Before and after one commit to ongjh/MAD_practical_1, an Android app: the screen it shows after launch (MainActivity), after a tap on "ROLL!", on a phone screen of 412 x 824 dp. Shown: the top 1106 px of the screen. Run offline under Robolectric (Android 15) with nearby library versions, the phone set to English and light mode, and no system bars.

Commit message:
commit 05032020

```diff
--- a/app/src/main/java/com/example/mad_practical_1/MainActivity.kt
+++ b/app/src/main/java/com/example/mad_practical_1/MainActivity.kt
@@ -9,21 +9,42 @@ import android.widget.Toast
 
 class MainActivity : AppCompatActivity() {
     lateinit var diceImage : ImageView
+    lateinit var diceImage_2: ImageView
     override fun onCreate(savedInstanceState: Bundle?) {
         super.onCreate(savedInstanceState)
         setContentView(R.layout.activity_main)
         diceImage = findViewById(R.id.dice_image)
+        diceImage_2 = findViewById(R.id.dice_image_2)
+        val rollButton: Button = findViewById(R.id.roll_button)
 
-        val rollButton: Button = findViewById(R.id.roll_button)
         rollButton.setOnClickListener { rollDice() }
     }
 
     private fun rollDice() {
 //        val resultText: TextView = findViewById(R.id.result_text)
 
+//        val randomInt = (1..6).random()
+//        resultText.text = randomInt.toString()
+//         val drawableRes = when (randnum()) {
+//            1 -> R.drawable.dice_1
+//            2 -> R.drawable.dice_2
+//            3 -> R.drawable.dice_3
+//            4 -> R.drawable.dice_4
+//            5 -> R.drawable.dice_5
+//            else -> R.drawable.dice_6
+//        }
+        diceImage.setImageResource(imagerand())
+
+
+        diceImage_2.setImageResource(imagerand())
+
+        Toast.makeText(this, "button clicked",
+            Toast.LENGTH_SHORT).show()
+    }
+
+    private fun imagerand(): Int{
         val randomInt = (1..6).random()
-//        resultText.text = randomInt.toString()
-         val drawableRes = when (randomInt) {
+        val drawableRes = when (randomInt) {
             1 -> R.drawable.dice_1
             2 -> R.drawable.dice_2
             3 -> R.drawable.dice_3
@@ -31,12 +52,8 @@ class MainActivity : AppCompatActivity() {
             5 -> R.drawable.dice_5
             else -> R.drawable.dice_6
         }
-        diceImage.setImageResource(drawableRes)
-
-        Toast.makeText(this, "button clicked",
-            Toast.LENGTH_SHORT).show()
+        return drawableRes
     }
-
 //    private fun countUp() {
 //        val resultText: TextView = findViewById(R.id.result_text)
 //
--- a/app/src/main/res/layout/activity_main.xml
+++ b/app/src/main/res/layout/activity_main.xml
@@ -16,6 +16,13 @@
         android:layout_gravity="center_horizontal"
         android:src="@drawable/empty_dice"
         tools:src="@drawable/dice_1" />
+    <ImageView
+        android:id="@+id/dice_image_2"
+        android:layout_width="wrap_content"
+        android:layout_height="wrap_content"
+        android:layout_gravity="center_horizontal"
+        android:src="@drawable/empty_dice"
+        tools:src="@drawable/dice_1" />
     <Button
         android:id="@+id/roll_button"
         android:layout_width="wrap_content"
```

====

§ THE TASK: Copy each line holding the word "drawableRes" from the listing above.

§ SOLUTION:
+//         val drawableRes = when (randnum()) {
-         val drawableRes = when (randomInt) {
+        val drawableRes = when (randomInt) {
-        diceImage.setImageResource(drawableRes)
+        return drawableRes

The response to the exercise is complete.